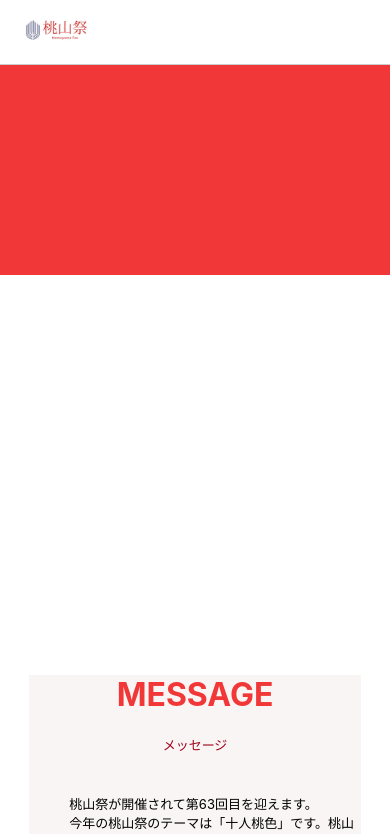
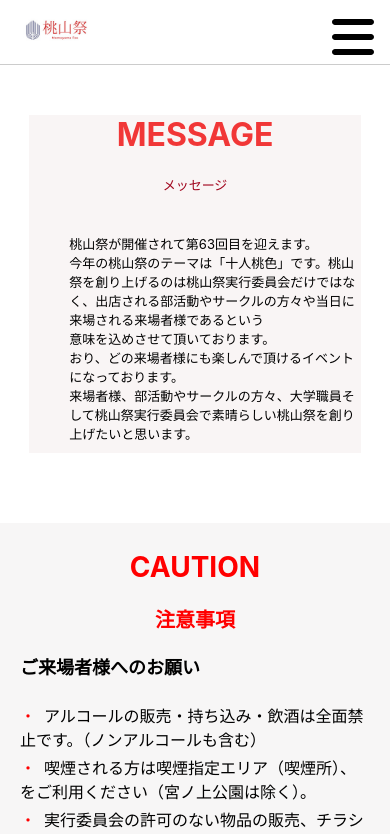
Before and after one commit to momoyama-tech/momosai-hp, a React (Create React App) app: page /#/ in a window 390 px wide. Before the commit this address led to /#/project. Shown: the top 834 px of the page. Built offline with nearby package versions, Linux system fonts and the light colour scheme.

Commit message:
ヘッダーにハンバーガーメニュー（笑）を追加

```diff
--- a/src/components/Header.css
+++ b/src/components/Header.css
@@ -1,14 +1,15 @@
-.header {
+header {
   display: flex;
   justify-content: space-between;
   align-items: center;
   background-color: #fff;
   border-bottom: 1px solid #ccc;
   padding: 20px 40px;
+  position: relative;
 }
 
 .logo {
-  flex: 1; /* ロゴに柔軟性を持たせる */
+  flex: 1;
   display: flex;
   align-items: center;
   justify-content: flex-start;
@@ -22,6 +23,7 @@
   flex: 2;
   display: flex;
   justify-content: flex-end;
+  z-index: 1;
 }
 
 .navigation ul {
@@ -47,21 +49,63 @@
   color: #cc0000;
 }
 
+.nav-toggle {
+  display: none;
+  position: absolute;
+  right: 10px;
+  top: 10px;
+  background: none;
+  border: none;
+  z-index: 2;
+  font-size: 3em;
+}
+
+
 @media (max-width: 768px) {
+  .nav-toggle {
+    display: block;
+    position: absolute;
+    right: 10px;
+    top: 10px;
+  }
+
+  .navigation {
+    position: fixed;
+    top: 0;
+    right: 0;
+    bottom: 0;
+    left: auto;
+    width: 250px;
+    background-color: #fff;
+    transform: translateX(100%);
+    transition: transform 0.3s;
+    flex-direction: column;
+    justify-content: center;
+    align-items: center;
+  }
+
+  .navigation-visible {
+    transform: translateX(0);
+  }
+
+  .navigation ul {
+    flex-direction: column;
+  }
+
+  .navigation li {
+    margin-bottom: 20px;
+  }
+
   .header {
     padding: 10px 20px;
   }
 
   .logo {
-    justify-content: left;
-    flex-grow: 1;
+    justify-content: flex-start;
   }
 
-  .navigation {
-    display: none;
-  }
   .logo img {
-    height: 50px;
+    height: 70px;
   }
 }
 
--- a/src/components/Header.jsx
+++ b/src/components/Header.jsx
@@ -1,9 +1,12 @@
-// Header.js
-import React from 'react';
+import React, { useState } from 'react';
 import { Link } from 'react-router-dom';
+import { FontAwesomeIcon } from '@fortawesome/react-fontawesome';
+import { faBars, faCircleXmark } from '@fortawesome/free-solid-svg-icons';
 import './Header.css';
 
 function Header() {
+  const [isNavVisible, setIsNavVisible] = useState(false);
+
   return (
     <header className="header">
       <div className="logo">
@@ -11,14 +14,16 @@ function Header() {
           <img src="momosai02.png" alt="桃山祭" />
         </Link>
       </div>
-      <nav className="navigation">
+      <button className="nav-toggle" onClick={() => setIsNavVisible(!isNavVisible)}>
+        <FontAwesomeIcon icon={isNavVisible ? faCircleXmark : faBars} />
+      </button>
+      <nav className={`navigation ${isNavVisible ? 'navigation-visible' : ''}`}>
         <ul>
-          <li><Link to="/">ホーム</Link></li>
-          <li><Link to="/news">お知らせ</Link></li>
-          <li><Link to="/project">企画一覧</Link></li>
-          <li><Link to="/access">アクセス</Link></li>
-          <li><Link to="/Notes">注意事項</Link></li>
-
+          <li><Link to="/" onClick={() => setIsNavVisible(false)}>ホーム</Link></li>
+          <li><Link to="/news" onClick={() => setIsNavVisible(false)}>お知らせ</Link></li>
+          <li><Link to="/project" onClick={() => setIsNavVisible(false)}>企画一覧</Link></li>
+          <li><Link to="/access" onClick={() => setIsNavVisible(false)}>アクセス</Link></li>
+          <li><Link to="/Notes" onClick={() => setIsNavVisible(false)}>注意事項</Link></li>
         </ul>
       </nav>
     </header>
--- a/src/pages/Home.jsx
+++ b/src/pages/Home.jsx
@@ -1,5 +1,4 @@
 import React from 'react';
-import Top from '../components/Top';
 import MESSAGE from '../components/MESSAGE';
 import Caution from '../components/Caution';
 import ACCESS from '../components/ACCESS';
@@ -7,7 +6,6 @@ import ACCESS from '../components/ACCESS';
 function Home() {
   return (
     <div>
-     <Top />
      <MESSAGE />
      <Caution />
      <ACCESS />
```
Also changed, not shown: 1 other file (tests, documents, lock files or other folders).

+-------+

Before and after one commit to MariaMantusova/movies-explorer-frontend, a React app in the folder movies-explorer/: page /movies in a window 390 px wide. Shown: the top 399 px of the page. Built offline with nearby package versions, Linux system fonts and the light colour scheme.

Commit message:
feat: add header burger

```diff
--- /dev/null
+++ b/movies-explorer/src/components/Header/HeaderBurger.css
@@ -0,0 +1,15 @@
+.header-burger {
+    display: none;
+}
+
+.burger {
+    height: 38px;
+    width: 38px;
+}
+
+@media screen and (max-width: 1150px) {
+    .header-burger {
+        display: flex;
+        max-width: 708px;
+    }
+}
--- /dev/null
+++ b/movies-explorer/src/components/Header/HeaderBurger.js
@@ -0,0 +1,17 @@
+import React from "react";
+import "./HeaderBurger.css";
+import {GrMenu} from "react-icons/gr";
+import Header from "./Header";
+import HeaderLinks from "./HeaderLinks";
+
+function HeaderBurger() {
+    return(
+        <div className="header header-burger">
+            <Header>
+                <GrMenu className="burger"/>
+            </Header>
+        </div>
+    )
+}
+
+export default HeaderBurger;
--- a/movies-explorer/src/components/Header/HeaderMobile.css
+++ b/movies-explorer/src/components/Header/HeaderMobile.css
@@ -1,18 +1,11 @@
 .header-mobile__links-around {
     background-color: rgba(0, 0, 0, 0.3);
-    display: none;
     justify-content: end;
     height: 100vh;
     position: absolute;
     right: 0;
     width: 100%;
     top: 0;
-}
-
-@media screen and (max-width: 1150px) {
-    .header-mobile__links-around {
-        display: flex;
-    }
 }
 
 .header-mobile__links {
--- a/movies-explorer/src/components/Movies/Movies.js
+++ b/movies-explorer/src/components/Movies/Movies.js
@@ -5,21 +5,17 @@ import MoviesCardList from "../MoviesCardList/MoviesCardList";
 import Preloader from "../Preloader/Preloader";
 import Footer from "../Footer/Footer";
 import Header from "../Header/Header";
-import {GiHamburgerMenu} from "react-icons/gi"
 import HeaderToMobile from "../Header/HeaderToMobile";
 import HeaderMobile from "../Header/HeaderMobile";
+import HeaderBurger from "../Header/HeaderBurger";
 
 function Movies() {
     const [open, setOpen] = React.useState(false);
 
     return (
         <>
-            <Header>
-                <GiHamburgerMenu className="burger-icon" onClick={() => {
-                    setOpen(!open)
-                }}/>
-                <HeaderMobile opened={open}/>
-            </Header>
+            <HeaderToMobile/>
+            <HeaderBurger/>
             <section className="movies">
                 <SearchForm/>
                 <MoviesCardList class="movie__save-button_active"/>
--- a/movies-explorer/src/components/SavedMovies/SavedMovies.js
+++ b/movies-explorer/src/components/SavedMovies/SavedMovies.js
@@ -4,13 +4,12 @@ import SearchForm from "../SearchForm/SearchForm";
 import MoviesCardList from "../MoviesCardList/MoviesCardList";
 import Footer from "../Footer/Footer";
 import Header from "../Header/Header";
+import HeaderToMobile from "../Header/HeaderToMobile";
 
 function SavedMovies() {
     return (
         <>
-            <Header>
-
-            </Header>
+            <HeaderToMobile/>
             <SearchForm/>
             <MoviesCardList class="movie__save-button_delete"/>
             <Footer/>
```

+-------+

Where does "onClick" appear in the records above? Copy each line that holds it.

+      <button className="nav-toggle" onClick={() => setIsNavVisible(!isNavVisible)}>
+          <li><Link to="/" onClick={() => setIsNavVisible(false)}>ホーム</Link></li>
+          <li><Link to="/news" onClick={() => setIsNavVisible(false)}>お知らせ</Link></li>
+          <li><Link to="/project" onClick={() => setIsNavVisible(false)}>企画一覧</Link></li>
+          <li><Link to="/access" onClick={() => setIsNavVisible(false)}>アクセス</Link></li>
+          <li><Link to="/Notes" onClick={() => setIsNavVisible(false)}>注意事項</Link></li>
-                <GiHamburgerMenu className="burger-icon" onClick={() => {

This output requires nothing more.